                        APPEARANCE

clear – hazy (faulty?)

      white lemon-green – lemon – gold – amber – brown rosé pink – salmon – orange – onion skin

red purple – ruby – garnet – tawny – brown

       NOSE

clean – unclean (faulty?)

          PALATE

Sweetness dry – off-dry – medium-dry – medium-sweet – sweet – luscious

  Acidity

Alcohol

Body

Flavour intensity

Flavour characteristics

Other observations

Finish

pale – medium – deep

e.g. legs/tears, deposit, pétillance, bubbles

light – medium(-) – medium – medium(+) – pronounced

e.g. primary, secondary, tertiary

low – medium(-) – medium – medium(+) – high

low – medium(-) – medium – medium(+) – high low – medium – high

light – medium(-) – medium – medium(+) – full

light – medium(-) – medium – medium(+) – pronounced

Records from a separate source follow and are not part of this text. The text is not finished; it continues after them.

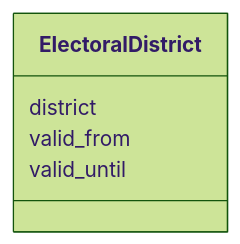
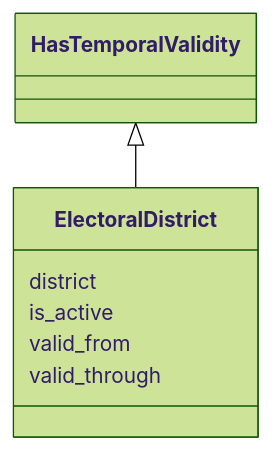
The diagram in ech-0294_actors/output/docs/ElectoralDistrict.md (swiss/political-affairs-ech-group), drawn with Mermaid (forest theme) before and after one commit. The commit also changed other lines of this file and 176 other files, not shown here.

````diff
--- a/ech-0294_actors/output/docs/ElectoralDistrict.md
+++ b/ech-0294_actors/output/docs/ElectoralDistrict.md
@@ -13,12 +22,17 @@
 ```mermaid
  classDiagram
     class ElectoralDistrict
     click ElectoralDistrict href "../ElectoralDistrict/"
+      HasTemporalValidity <|-- ElectoralDistrict
+        click HasTemporalValidity href "../HasTemporalValidity/"
+      
       ElectoralDistrict : district
+        
+      ElectoralDistrict : is_active
         
       ElectoralDistrict : valid_from
         
-      ElectoralDistrict : valid_until
+      ElectoralDistrict : valid_through
         
       
 ```
````
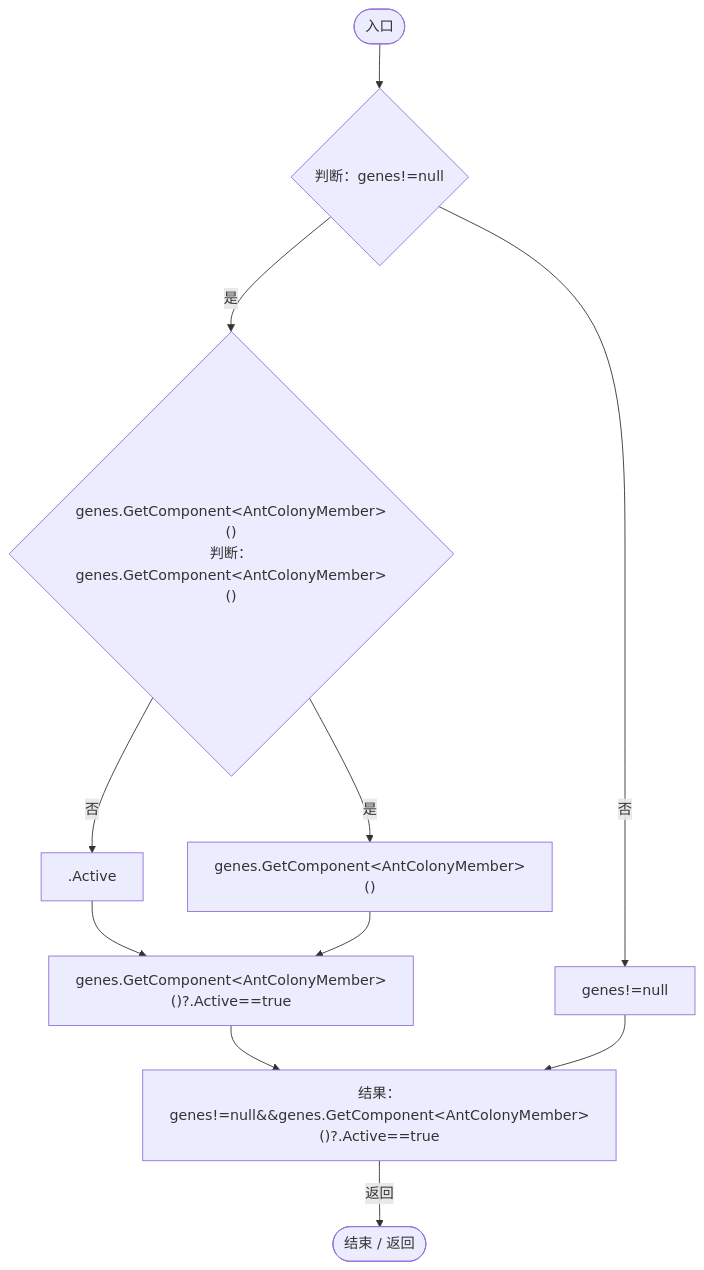
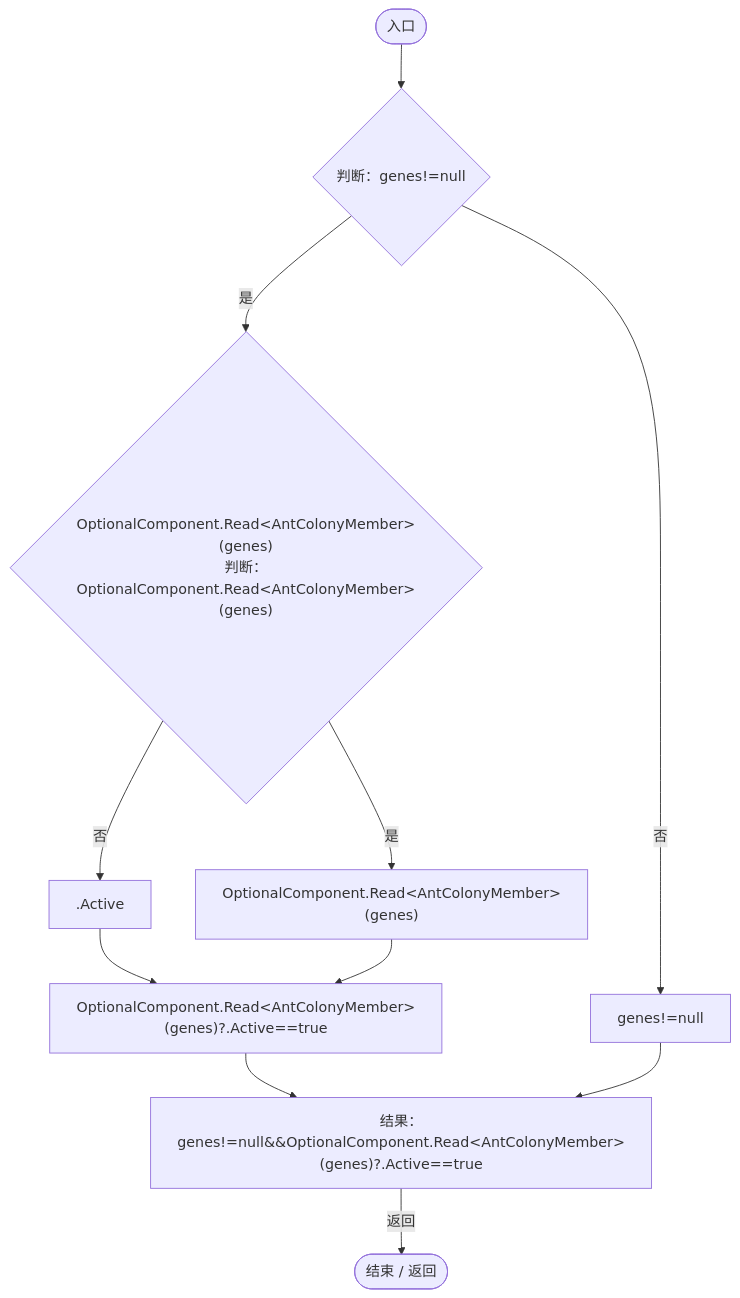
One commit to xhs6666/Darwin_paradise changed diagram 33 of 53 in Docs/运行流程图/脚本/baebd85c05598377.md. Above: the diagram before and after it, drawn with Mermaid. The commit also changed other lines of this file and 212 other files, not shown here.

````diff
--- a/Docs/运行流程图/脚本/baebd85c05598377.md
+++ b/Docs/运行流程图/脚本/baebd85c05598377.md
@@ -793,23 +794,23 @@
 ```mermaid
 flowchart TD
   b0(["入口"])
   b1{"判断：genes!=null"}
-  b2{"genes.GetComponent&lt;AntColonyMember&gt;()<br/>判断：genes.GetComponent&lt;AntColonyMember&gt;()"}
+  b2{"OptionalComponent.Read&lt;AntColonyMember&gt;(genes)<br/>判断：OptionalComponent.Read&lt;AntColonyMember&gt;(genes)"}
   b3[".Active"]
-  b4["genes.GetComponent&lt;AntColonyMember&gt;()"]
-  b5["genes.GetComponent&lt;AntColonyMember&gt;()?.Active==true"]
+  b4["OptionalComponent.Read&lt;AntColonyMember&gt;(genes)"]
+  b5["OptionalComponent.Read&lt;AntColonyMember&gt;(genes)?.Active==true"]
   b6["genes!=null"]
-  b7["结果：genes!=null&amp;&amp;genes.GetComponent&lt;AntColonyMember&gt;()?.Active==true"]
+  b7["结果：genes!=null&amp;&amp;OptionalComponent.Read&lt;AntColonyMember&gt;(genes)?.Active==true"]
   b8(["结束 / 返回"])
   b0 --> b1
   b1 -->|"是"| b2
   b1 -->|"否"| b6
   b2 -->|"否"| b3
   b2 -->|"是"| b4
   b3 --> b5
   b4 --> b5
   b5 --> b7
   b6 --> b7
   b7 -->|"返回"| b8
 
 ```
````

e.g. primary, secondary, tertiary

texture (e.g. steely, oily, creamy, mouthcoating), pétillance (still wines only) short – medium(-) – medium – medium(+) – long

  Tannin level low – medium(-) – medium – medium(+) – high

nature e.g. ripe/soft vs unripe/green/stalky, coarse vs fine-grained

             CONCLUSIONS (see Candidate Assessment Guide for further information)

 Assessment of quality faulty – poor – acceptable – good – very good – outstanding

then give reasons, assessing e.g. balance/integration, intensity, finish, complexity, mousse, varietal definition, potential for ageing, etc.

     Assessment of readiness for drinking and potential for ageing

too young –

can drink now,

but has potential – for ageing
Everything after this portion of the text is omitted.